Sour potatoes

(Recipe #9, page 68)

Slowly fry finely diced bacon, or heat good fat very hot, brown very finely sliced onions in the fat, stir in water, salt, and a little pepper, and cook potatoes with the onions until the potatoes are tender. Add a dash of vinegar before serving. If the potatoes have not become creamy, thicken with a roux. This dish must also not be too dry.

Serve with the dishes listed above.

Translated by David Green.

A different way of cooking lentils

(Recipe #66, page 66)

After carefully picking over the lentils and washing them, boil them until completely soft. Then pour off all the water and add meat stock along with sliced leeks and celery; cook for a good while longer and thicken the stock with a roux of flour and plenty of fat.

Or drain the lentils after they have boiled for an hour and then boil them with fresh water until quite soft. Cut a piece of bacon and a lot of onions into slices, fry in butter until the butter begins to foam, add from 1 to 3 tablespoons of flour (depending on the quantity of lentils) and brown lightly, stir in meat stock to make a thick sauce, add vinegar, salt, and pepper, pour over the lentils, cook them until done in the sauce.

Translated by David Green.

Cucumbers

(Recipe #40, page 60)

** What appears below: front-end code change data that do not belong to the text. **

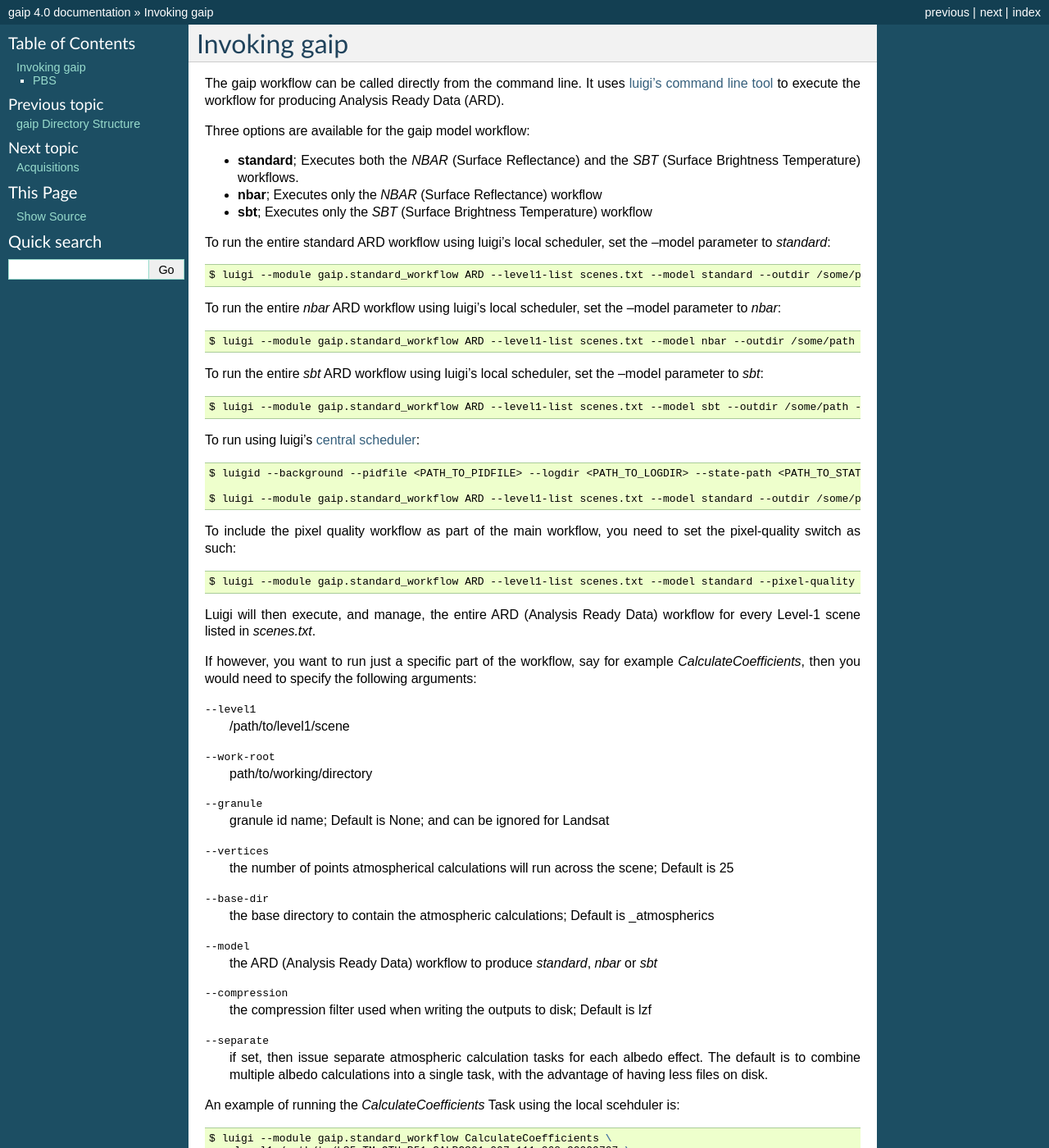
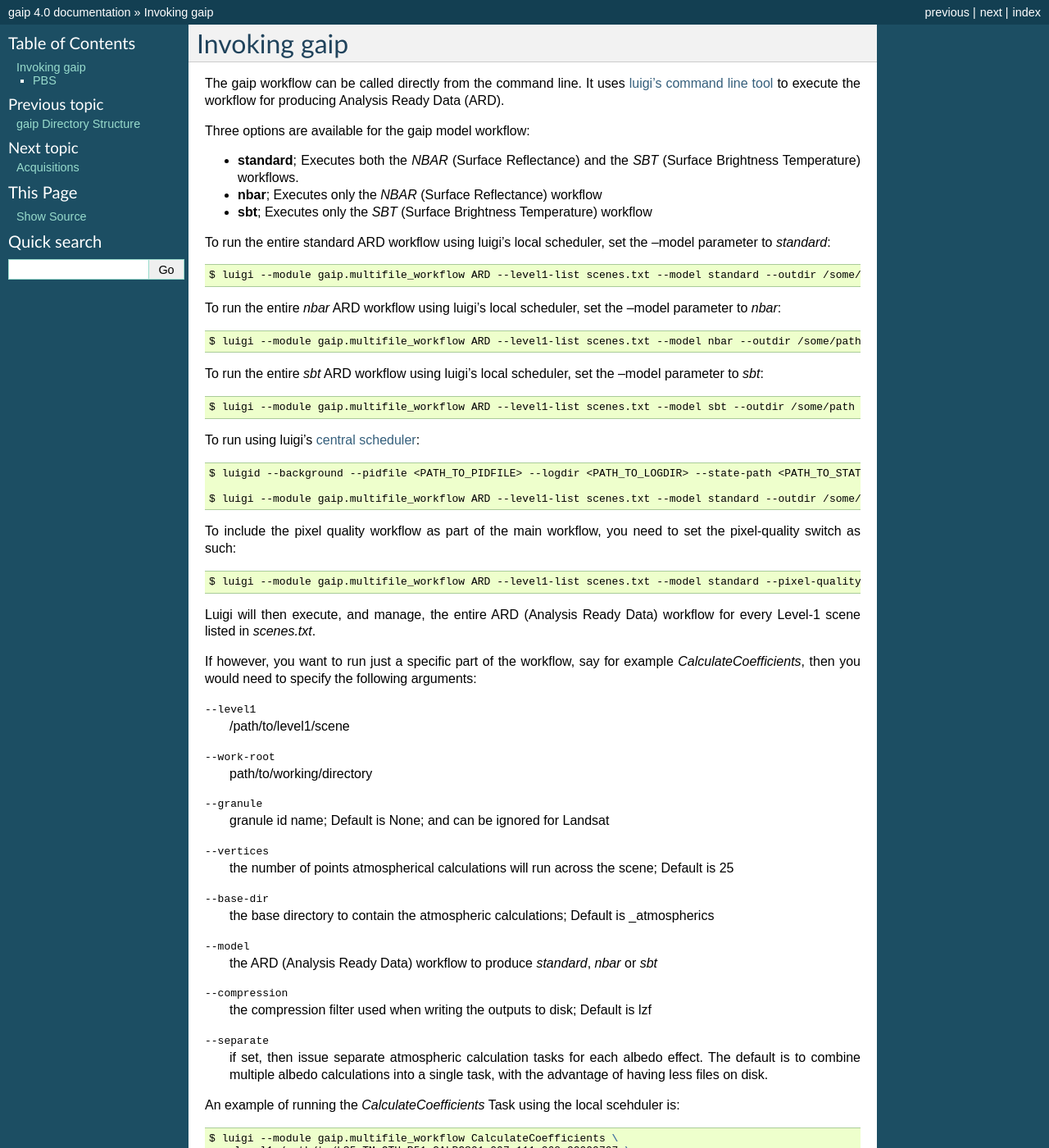
Before and after one commit to GeoscienceAustralia/wagl, a Sphinx documentation site: the page built from docs/source/invoking.rst, in a window 1280 px wide and 1400 px high. Shown: the whole window at 82% size. Built offline with Sphinx 7.4.7, drawn with Linux system fonts in a browser that asks for light colours; pages that are not in the unit, such as notebooks, are missing from menus; some of the changed text lies outside the part shown.

Commit message:
Module rename updated in docs.

```diff
--- a/docs/source/invoking.rst
+++ b/docs/source/invoking.rst
@@ -14,19 +14,19 @@ To run the entire standard ARD workflow using luigi's local scheduler, set the -
 
 .. code-block:: bash
 
-   $ luigi --module gaip.standard_workflow ARD --level1-list scenes.txt --model standard --outdir /some/path --workers 4
+   $ luigi --module gaip.multifile_workflow ARD --level1-list scenes.txt --model standard --outdir /some/path --workers 4
 
 To run the entire *nbar* ARD workflow using luigi's local scheduler, set the --model parameter to *nbar*:
 
 .. code-block:: bash
 
-   $ luigi --module gaip.standard_workflow ARD --level1-list scenes.txt --model nbar --outdir /some/path --workers 4
+   $ luigi --module gaip.multifile_workflow ARD --level1-list scenes.txt --model nbar --outdir /some/path --workers 4
 
 To run the entire *sbt* ARD workflow using luigi's local scheduler, set the --model parameter to *sbt*:
 
 .. code-block:: bash
 
-   $ luigi --module gaip.standard_workflow ARD --level1-list scenes.txt --model sbt --outdir /some/path --workers 4 --local-scheduler
+   $ luigi --module gaip.multifile_workflow ARD --level1-list scenes.txt --model sbt --outdir /some/path --workers 4 --local-scheduler
 
 To run using luigi's `central scheduler <http://luigi.readthedocs.io/en/stable/central_scheduler.html>`_:
 
@@ -34,13 +34,13 @@ To run using luigi's `central scheduler <http://luigi.readthedocs.io/en/stable/c
 
    $ luigid --background --pidfile <PATH_TO_PIDFILE> --logdir <PATH_TO_LOGDIR> --state-path <PATH_TO_STATEFILE>
 
-   $ luigi --module gaip.standard_workflow ARD --level1-list scenes.txt --model standard --outdir /some/path --workers 4
+   $ luigi --module gaip.multifile_workflow ARD --level1-list scenes.txt --model standard --outdir /some/path --workers 4
 
 To include the pixel quality workflow as part of the main workflow, you need to set the pixel-quality switch as such:
 
 .. code-block:: bash
 
-   $ luigi --module gaip.standard_workflow ARD --level1-list scenes.txt --model standard --pixel-quality --outdir /some/path --workers 4
+   $ luigi --module gaip.multifile_workflow ARD --level1-list scenes.txt --model standard --pixel-quality --outdir /some/path --workers 4
 
 Luigi will then execute, and manage, the entire ARD (Analysis Ready Data) workflow for every Level-1 scene listed in *scenes.txt*.
 
@@ -60,7 +60,7 @@ An example of running the *CalculateCoefficients* Task using the local scehduler
 
 .. code-block:: bash
 
-   $ luigi --module gaip.standard_workflow CalculateCoefficients \
+   $ luigi --module gaip.multifile_workflow CalculateCoefficients \
      --level1 /path/to/LS5_TM_OTH_P51_GALPGS01-007_111_068_20000707 \
      --work-root /my/work/LS5_TM_OTH_P51_GALPGS01-007_111_068_20000707.gaip-work --workers 4 --local-scheduler
 
@@ -95,9 +95,9 @@ Help on executing a Task can be retrieved, for example:
 
 .. code-block:: bash
 
-   $ luigi --module gaip.standard_workflow CalculateCoefficients --help
+   $ luigi --module gaip.multifile_workflow CalculateCoefficients --help
 
-   $ luigi --module gaip.standard_workflow CalculateCoefficients --help-all
+   $ luigi --module gaip.multifile_workflow CalculateCoefficients --help-all
 
 The number of workers to assign to the Task tree *--workers* tells luigi how many Tasks to run in parallel (for those tasks that don't depend on each other).
 While not making the best use of luigi (for such a quick and simple workflow), it does aid in quick research and development for a single scene to 100's of scenes,
```
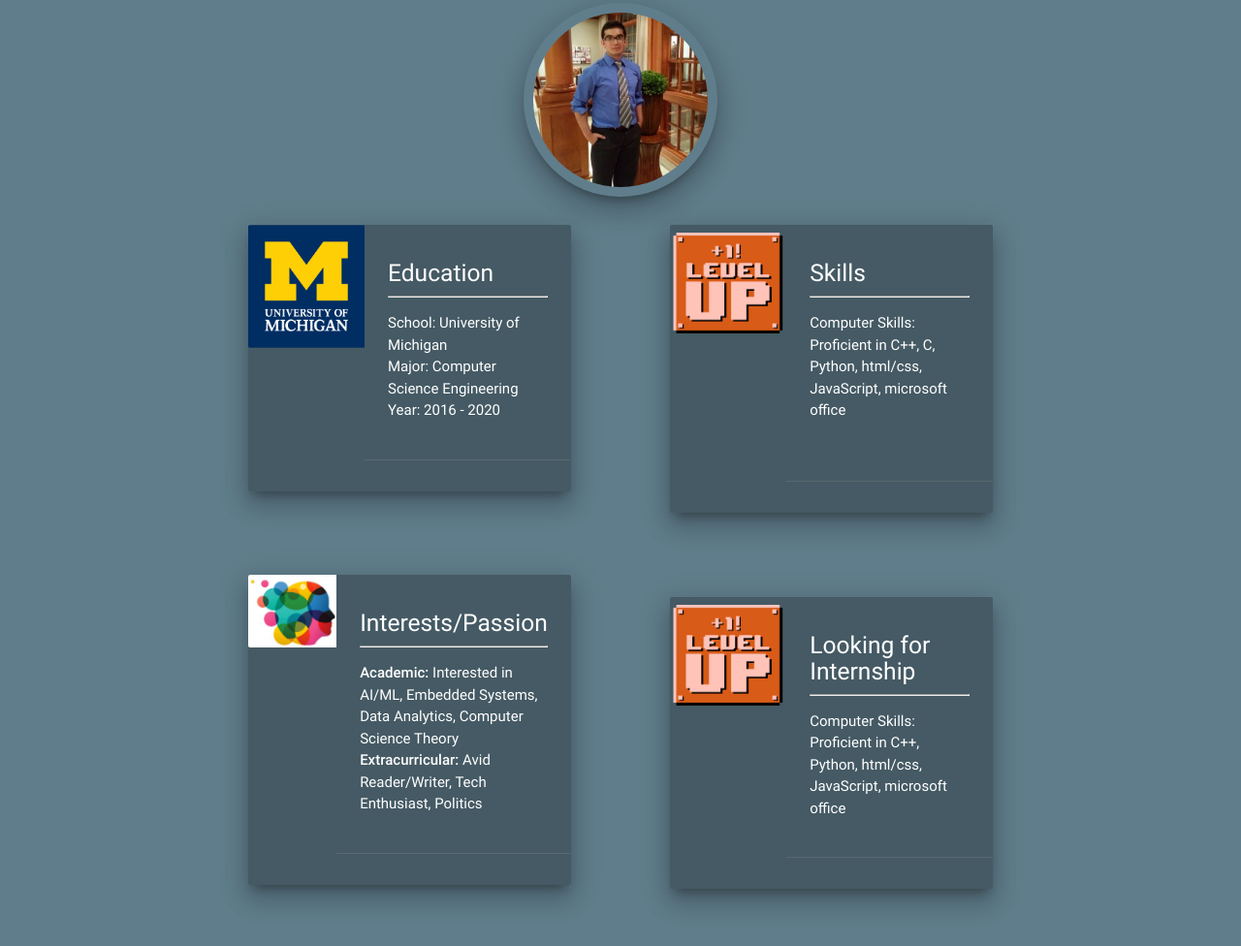
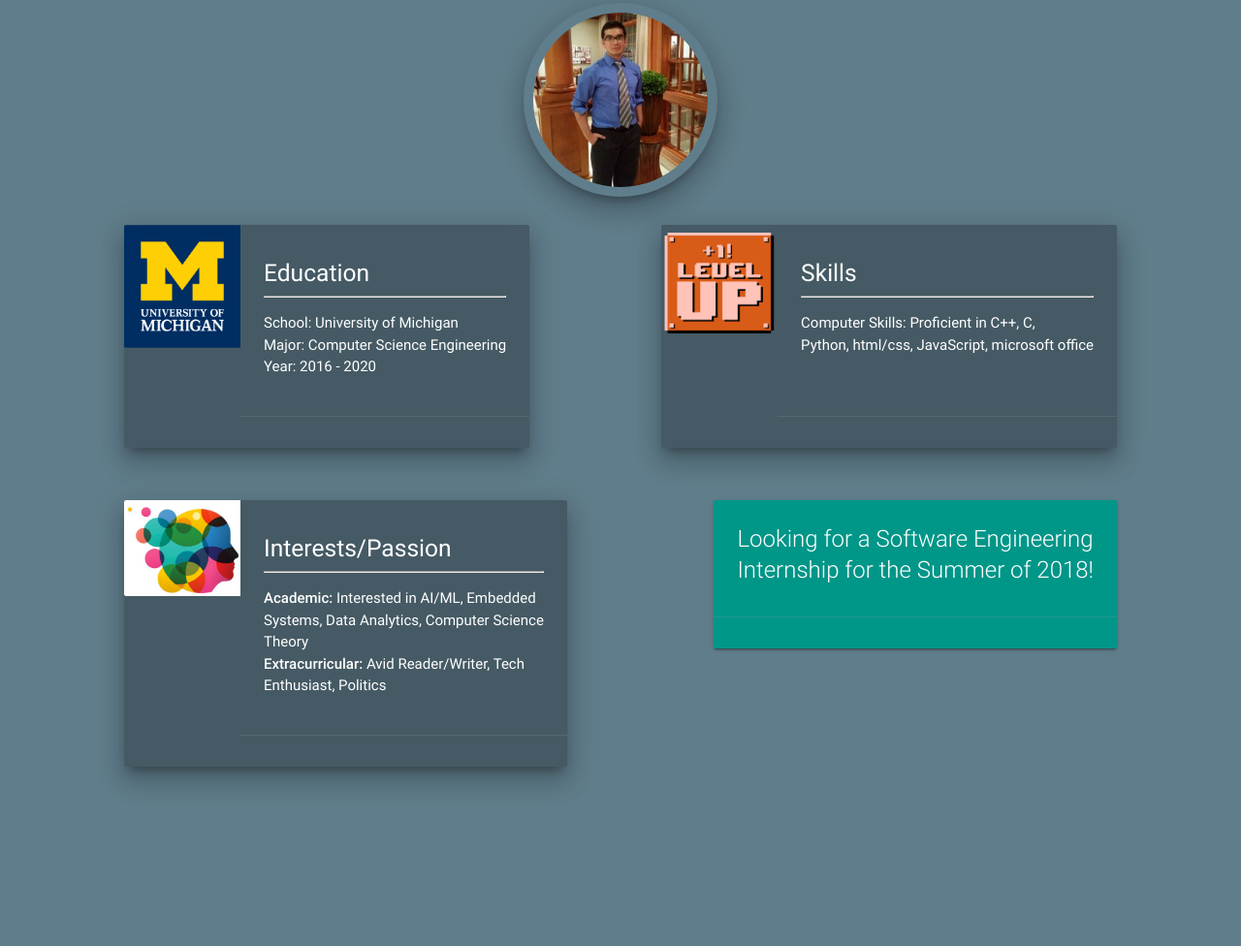
Before and after one commit to AbrarQuazi/AbrarQuazi.github.io, a plain HTML site: page index.html in a window 1280 px wide. Shown: the part 946-1922 px from the top of the page at 97% size. Drawn offline with nearby package versions, Linux system fonts and the light colour scheme.

Commit message:
minor cosmetic changes

```diff
--- a/css/style.css
+++ b/css/style.css
@@ -67,53 +67,45 @@
 	max-height: 150px;
 }
 .education-card {
-	width: 46%;
-	height: 10%;
-	padding-left: 20%;
-	max-width: 46%;
-	min-width: 46%;
+
+	padding-left: 10%;
+
 	float: left;
 	padding-top: 0%;
-	min-height: 10%;
-	max-height: 10%;
+
 }
 .header-edu {
 	color: white;
 }
 .skills-card {
-	width: 46%;
-	height: 10%;
-	padding-right: 20%;
-	max-width: 46%;
-	min-width: 46%;
+
+	padding-right: 10%;
+	padding-left: 10%;
 	padding-top: 0%;
 	float: right;
-	min-height: 10%;
-	max-height: 10%;
+
 }
 .interest-card {
-	width: 46%;
-	height: 10%;
-	padding-left: 20%;
-	max-width: 46%;
-	min-width: 46%;
-	padding-top: 5%;
+
+	padding-left: 10%;
+
+	padding-top: 2.5%;
 	float: left;
-	min-height: 10%;
-	max-height: 10%;
+
 	clear: left;
+
 
 }
 .internship-card {
-	width: 46%;
-	height: 10%;
-	padding-right: 20%;
-	max-width: 46%;
-	min-width: 10%;
-	padding-top: 5%;
+
+	padding-right: 10%;
+	padding-left: 10%;
+	padding-top: 2.5%;
 	float: right;
-	min-height: 10%;
-	max-height: 10%;
+
+}
+.internship-content {
+
 }
 .interest-img {
 
--- a/index.html
+++ b/index.html
@@ -49,7 +49,7 @@
       <p class="pic"><img src="img/profile_pic.jpg" alt="" class=" circle responsive-img z-depth-5 profile " style="width: 200px; height: 200px;">
       </p>
       <p>
-          <div class="col s12 m7 education-card">
+          <div class="col s9 m7 education-card">
               <div class="card horizontal blue-grey darken-2 z-depth-5">
                 <div class="card-image">
                   <img src="img/michigan-logo.png">
@@ -71,7 +71,7 @@
                 </div>
               </div>
         </div>
-              <div class="col s12 m7 skills-card">
+              <div class="col s1 m7 skills-card">
               <div class="card horizontal blue-grey darken-2 z-depth-5">
                 <div class="card-image">
                   <img src="img/skills.png">
@@ -81,7 +81,7 @@
                     <h5 class="header-edu"> Skills </h5>
                     <hr/>
                     <ul class="white-text text-sizing">
-                      <li> Computer Skills: Proficient in C++, C, Python, html/css, JavaScript, microsoft office </li>
+                      <li> Computer Skills: Proficient in C++, C, <br/>Python, html/css, JavaScript, microsoft office </li>
                       <li></li>
                       </ul>
                     <br/>
@@ -113,8 +113,8 @@
                     <h5 class="header-edu"> Interests/Passion </h5>
                     <hr/>
                     <ul class="white-text">
-                      <li> <strong>Academic:</strong> Interested in AI/ML, Embedded Systems, Data Analytics, Computer Science Theory </li>
-                      <li> <strong>Extracurricular: </strong> Avid Reader/Writer, Tech Enthusiast, Politics </li>
+                      <li> <strong>Academic:</strong> Interested in AI/ML, Embedded <br/>Systems, Data Analytics, Computer Science <br/>Theory </li>
+                      <li> <strong>Extracurricular: </strong> Avid Reader/Writer, Tech  <br/>Enthusiast, Politics </li>
                     </ul>
 
                     <p></p>
@@ -125,31 +125,19 @@
               </div>
         </div>
 
+         <div class="row">
+        <div class="internship-card">
+          <div class="card teal">
+            <div class="card-content white-text">
+              <span class="card-title internship-content">Looking for a Software Engineering <br/>Internship for the Summer of 2018! </span>
 
-              <div class="col s12 m7 internship-card">
-              <div class="card horizontal blue-grey darken-2 z-depth-5">
-                <div class="card-image">
-                  <img src="img/skills.png">
-                </div>
-                <div class="card-stacked">
-                  <div class="card-content ">
-                    <h5 class="header-edu"> Looking for Internship </h5>
-                    <hr/>
-                    <ul class="white-text">
-                      <li> Computer Skills: Proficient in C++, Python, html/css, JavaScript, microsoft office </li>
-                      <li></li>
-                      </ul>
+            </div>
+            <div class="card-action">
+            </div>
+          </div>
+        </div>
+      </div>
 
-
-
-                    <p></p>
-                  </div>
-                  <div class="card-action">
-
-                  </div>
-                </div>
-              </div>
-        </div>
         </p>
 
 
```
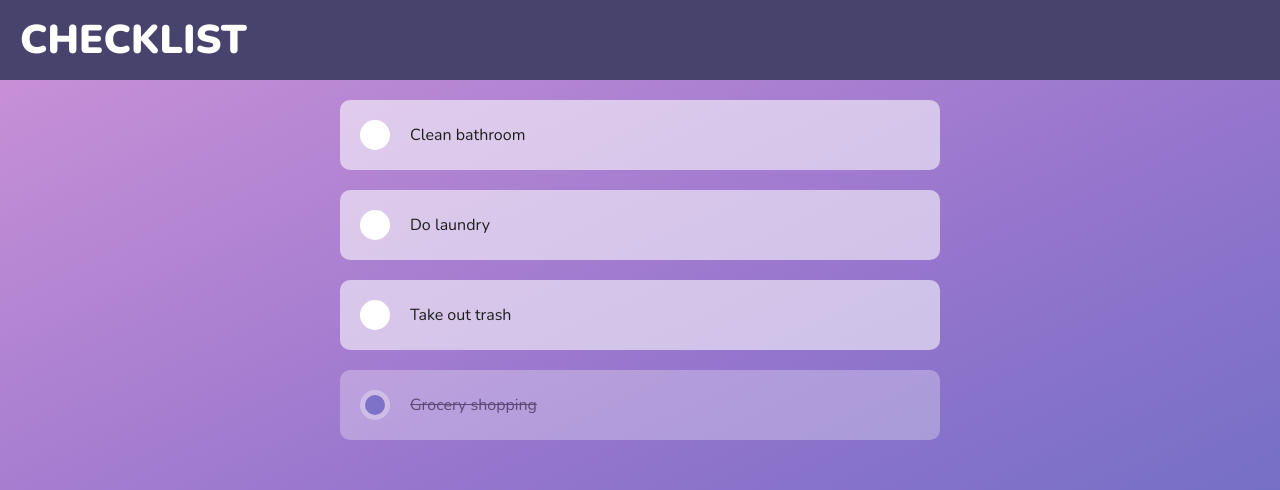
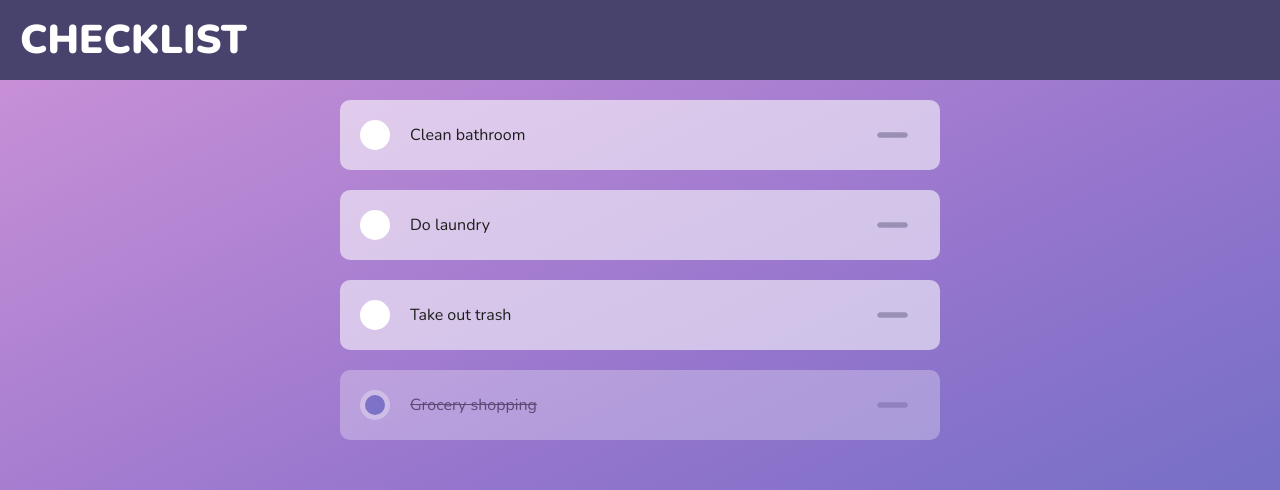
Before and after one commit to sheacronin/checklist, a React (Create React App) app: page / in a window 1280 px wide. Shown: the top 490 px of the page. Built offline with nearby package versions, Linux system fonts and the light colour scheme.

Commit message:
Style and add task delete button

```diff
--- a/src/components/Task.js
+++ b/src/components/Task.js
@@ -12,6 +12,15 @@ function Task({ task, setTasks }) {
         });
     }
 
+    function deleteTask() {
+        setTasks((prevTasks) => {
+            const newTasks = [...prevTasks];
+            const i = newTasks.indexOf(task);
+            newTasks.splice(i, 1);
+            return newTasks;
+        });
+    }
+
     return (
         <li className={task.isCompleted ? 'task completed-task' : 'task'}>
             <button
@@ -19,6 +28,7 @@ function Task({ task, setTasks }) {
                 onClick={markTaskAsCompleted}
             ></button>
             {task.text}
+            <button className="delete-task-btn" onClick={deleteTask}></button>
         </li>
     );
 }
--- a/src/styles/Task.css
+++ b/src/styles/Task.css
@@ -5,6 +5,7 @@
     margin-bottom: 20px;
     display: flex;
     align-items: center;
+    position: relative;
 }
 
 .completed-task {
@@ -37,3 +38,51 @@
 .complete-task-btn:hover {
     box-shadow: inset 0 0 5px #00000040;
 }
+
+.delete-task-btn {
+    width: 30px;
+    height: 30px;
+    position: absolute;
+    right: 20px;
+    border: none;
+    background: none;
+}
+
+.delete-task-btn::before {
+    content: '';
+    width: 5px;
+    height: 30px;
+    position: absolute;
+    background-color: #9a8fb5;
+    top: 0;
+    left: 0;
+    border-radius: 10px;
+    transform: rotate(90deg);
+    transition: background-color 200ms ease-in-out, transform 200ms ease-in-out;
+}
+
+.delete-task-btn::after {
+    content: '';
+    width: 5px;
+    height: 30px;
+    position: absolute;
+    background-color: #9a8fb5;
+    top: 0;
+    left: 0;
+    border-radius: 10px;
+    transform: rotate(90deg);
+    transition: background-color 200ms ease-in-out, transform 200ms ease-in-out;
+}
+
+.delete-task-btn:hover::before,
+.delete-task-btn:hover::after {
+    background-color: #47436d;
+}
+
+.delete-task-btn:hover::before {
+    transform: rotate(-45deg);
+}
+
+.delete-task-btn:hover::after {
+    transform: rotate(45deg);
+}
```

This dish—somewhat soft but very easy to digest—is especially recommended, since it can be prepared in ¼ hour. Peel the cucumbers, which should have the diameter of a large bottle, cut them into long pieces as thick as a finger, toss them into boiling salted water and cook them until they begin to soften; that takes only a few minutes. Meanwhile make a light roux with a teaspoon of flour and a knob of butter, stir in fresh milk, season it with nutmeg, and let the cucumbers stew in it; they should resemble cauliflower. When the pot is taken off the stove, you can also stir in some vinegar, as in the preparation of butter beans; alternatively stew the cucumbers in a strong meat stock with mace, salt, and crumbled zwieback lightly cooked in butter. Instead of meat stock you can also use water with an addition of meat extract.

Side dishes: Meatballs, roast chicken, and especially any salted or smoked meat.

Translated by David Green.

French or Runner Beans No. 3

(Recipe #26, page 56)

Since runner beans are not boiled, rinsing and rubbing them between your hands after the strings have been removed as described in recipe 24 is especially necessary. When this has been done, cut them in narrow strips while leaving them as long as possible, wash them, and place them in the colander, cooked with boiling water and a little butter, an onion, and a small piece of ham. Remove the ham and onion, stir in some roux, add a teaspoonful of granulated sugar and finely chopped parsley and salt if needed. Serve with boiled potatoes. Cooking takes about 2 hours.

Side dishes the same as for green beans.

Translated by David Green.

Broken Green Beans No. 2 (Recommended)

(Recipe #25, page 56)

Follow the directions above for stringing, washing, and boiling the beans, but before boiling them break them into 1–1½ inch pieces. Then make a roux with suet, stir in enough milk to allow the beans to stew, add salt if needed and some pepper, let them cook a while in the thickened sauce, and remove the pot from the heat. Now stirring gently, so that the beans do not fall apart, add enough vinegar to give them a slightly sour taste, and serve them with a small bowl of potatoes.

Side dishes the same as for green beans or long beans.

Translated by David Green.

Kohlrabi

(Recipe #21, page 55)

Peel and wash the bulbous stems, then cut them into strips or slices, removing all tough portions. Cook until tender in boiling salted water. Then make a roux with melted butter or suet, add fresh milk or meat stock to taste, along with nutmeg and salt, and stew the kohlrabi. If the kohlrabi were harvested young, the heart leaves can be sliced thin and boiled separately, mixed with butter and meat stock, and placed as a garnish around the kohlrabi, stewed and served like cauliflower. If the leaves are no longer tender enough, surround the kohlrabi with sausages or sliced sweetbreads and serve with cutlets, meat patties, roulades, or meatballs.

Preparation time will be about 1½ hours.

Note: Blue kohlrabi is preferable to white kohlrabi; it is milder and doesn’t become moldy as easily as the white.

Translated by David Green.

White Turnips with Leg of Lamb, Mecklenburg Style

(Recipe #18, page 54)

Rinse the lamb well, boil and skim thoroughly. When it is almost tender, cut turnips lengthwise into rectangular pieces; if they are not bitter, add them to the meat stock along with ground caraway seed tied in a piece of cloth and cook until tender. Then thicken the turnips with a roux and serve them with the meat.

Translated by David Green.